RECORDS:
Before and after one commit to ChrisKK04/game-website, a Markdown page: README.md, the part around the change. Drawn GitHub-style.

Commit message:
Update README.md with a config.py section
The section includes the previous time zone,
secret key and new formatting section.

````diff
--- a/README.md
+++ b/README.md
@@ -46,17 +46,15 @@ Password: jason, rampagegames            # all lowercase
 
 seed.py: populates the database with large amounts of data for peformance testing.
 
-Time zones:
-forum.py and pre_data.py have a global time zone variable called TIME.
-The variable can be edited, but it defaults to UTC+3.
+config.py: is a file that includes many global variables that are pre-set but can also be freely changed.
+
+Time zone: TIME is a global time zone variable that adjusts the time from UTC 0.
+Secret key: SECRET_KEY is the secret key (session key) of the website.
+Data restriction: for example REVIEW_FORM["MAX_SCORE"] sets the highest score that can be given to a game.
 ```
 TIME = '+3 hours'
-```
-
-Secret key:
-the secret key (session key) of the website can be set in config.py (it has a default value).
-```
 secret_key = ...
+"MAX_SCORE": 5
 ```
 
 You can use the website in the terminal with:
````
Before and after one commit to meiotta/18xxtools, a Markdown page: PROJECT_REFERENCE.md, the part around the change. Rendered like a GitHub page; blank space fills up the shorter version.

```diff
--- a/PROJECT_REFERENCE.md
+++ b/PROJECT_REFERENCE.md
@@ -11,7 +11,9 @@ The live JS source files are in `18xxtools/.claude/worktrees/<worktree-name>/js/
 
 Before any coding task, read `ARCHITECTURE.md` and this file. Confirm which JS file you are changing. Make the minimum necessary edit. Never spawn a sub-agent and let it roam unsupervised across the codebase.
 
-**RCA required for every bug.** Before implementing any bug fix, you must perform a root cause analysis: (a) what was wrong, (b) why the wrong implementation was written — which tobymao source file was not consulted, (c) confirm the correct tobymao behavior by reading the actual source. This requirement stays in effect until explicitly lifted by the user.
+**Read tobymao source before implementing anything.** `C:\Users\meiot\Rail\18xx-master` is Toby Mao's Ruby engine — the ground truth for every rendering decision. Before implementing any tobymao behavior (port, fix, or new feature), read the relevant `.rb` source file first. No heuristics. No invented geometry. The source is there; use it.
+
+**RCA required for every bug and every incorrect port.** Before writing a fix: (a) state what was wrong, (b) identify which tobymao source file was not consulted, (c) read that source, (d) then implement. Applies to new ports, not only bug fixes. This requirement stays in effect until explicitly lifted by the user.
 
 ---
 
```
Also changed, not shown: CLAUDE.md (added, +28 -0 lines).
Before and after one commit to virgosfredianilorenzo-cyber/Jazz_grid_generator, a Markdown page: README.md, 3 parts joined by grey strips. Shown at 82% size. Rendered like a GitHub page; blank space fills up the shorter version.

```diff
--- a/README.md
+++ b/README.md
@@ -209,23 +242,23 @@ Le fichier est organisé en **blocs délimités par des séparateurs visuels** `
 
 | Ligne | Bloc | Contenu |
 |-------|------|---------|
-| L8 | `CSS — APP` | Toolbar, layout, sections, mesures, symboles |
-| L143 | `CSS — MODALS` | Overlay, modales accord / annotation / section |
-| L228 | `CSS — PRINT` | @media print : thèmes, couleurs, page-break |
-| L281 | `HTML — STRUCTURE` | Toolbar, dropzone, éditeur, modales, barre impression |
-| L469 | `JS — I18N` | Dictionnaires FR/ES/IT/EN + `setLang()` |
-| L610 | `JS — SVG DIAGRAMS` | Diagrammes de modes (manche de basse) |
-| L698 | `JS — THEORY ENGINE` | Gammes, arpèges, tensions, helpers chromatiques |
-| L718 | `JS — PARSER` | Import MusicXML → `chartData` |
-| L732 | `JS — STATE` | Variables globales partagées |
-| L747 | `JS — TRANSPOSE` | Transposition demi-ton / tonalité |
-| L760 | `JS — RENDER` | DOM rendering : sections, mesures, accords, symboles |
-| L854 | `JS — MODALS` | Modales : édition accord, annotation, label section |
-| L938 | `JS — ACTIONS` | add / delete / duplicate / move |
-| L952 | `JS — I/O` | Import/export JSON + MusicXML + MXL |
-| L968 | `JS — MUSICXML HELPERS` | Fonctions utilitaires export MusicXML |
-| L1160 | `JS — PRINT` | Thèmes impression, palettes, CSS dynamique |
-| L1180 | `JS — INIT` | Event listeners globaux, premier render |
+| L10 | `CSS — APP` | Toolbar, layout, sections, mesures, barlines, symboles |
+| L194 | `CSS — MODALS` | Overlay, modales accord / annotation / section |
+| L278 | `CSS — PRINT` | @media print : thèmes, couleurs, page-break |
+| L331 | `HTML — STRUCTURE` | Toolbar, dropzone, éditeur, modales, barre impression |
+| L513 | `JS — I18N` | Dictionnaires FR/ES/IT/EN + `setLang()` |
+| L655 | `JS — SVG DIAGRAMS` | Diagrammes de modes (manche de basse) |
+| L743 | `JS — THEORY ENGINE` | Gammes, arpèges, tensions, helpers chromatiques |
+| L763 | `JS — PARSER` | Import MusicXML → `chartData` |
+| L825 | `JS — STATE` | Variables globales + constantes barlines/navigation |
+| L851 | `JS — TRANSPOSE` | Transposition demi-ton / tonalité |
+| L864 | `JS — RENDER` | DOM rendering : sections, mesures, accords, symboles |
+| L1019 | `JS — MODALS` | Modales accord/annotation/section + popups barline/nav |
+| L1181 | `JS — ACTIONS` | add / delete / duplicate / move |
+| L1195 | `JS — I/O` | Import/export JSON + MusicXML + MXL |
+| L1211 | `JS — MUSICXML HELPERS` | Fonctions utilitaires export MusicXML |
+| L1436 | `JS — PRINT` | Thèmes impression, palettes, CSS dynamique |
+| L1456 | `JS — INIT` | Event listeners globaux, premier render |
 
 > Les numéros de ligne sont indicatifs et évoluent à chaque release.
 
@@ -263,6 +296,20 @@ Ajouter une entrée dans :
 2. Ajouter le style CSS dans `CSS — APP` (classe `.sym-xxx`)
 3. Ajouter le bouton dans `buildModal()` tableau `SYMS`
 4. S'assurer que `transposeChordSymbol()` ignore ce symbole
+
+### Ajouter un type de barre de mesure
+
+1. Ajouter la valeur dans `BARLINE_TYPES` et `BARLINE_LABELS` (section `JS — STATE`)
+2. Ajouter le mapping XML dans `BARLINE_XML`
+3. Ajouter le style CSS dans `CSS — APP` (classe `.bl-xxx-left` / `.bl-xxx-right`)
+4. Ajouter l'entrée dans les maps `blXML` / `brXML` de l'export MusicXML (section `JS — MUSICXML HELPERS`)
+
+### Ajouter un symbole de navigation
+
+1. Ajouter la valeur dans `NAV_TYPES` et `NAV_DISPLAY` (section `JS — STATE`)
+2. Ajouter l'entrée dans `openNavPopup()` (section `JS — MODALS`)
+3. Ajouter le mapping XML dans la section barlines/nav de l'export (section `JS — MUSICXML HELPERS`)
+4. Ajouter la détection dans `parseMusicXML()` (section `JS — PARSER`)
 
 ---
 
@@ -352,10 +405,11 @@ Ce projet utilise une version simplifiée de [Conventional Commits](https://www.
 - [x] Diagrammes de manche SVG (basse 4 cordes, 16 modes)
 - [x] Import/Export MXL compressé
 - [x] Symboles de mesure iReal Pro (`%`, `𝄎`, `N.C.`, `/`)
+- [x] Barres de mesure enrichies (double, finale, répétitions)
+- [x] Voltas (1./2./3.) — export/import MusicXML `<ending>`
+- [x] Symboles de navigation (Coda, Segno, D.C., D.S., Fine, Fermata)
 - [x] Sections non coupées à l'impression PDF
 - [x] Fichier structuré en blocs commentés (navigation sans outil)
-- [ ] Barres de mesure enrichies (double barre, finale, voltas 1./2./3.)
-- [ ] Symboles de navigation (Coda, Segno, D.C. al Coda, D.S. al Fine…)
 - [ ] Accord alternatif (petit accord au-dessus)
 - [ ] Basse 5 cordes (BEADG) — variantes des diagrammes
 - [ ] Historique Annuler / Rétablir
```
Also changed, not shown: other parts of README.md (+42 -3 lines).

EXERCISE INSTRUCTIONS:
Look over the records above and say how many lines hold the word "that", giving the number alone.

OUTPUT FOR THIS TASK:
4